TRY IT.
In the entries that follow, how many lines hold "style"? Nothing but the number is expected.

EXTRACTED MATERIAL.
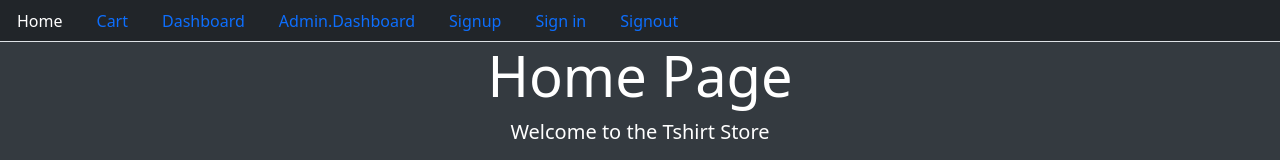
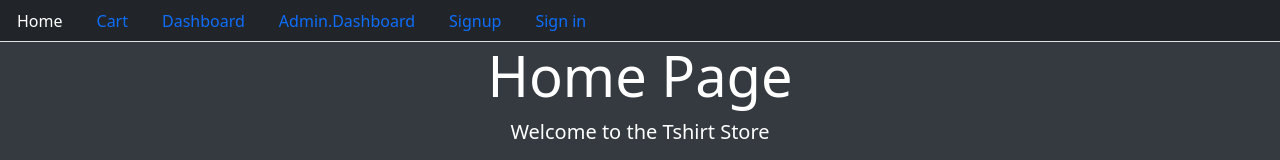
Before and after one commit to cs-moudgill/React-e-Commerce-Project-Frontend, a React (Create React App) app: page / in a window 1280 px wide. Shown: the top 160 px of the page. Built offline with nearby package versions, Linux system fonts and the light colour scheme; no server answers.

Commit message:
changes in navbar for signout

```diff
--- a/src/core/Menu.js
+++ b/src/core/Menu.js
@@ -1,6 +1,9 @@
 import React from 'react';
 import {Link,withRouter} from 'react-router-dom';
+import { isAuthenticated } from '../auth/helper';
 
+
+//text color for current tab.
 const currentTab=(history,path)=>{
 if(history.location.pathname===path){
     return {color:'#FFFFFF'}
@@ -32,9 +35,12 @@ const Menu=({history})=> {
                <li className="nav-item">
                    <Link style={currentTab(history,'/signin')} className="nav-link" to="/signin">Sign in</Link>
                </li>
-               <li className="nav-item">
+               {isAuthenticated() && (  //It shows the signout link for those users who are signed-In currently.
+                <li className="nav-item">
                    <Link style={currentTab(history,'/signout')} className="nav-link" to="/signout">Signout</Link>
                </li>
+               )}
+
            </ul>
         </div>
     )
```
Also changed, not shown: 1 other file (tests, documents, lock files or other folders).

OUTPUT.
2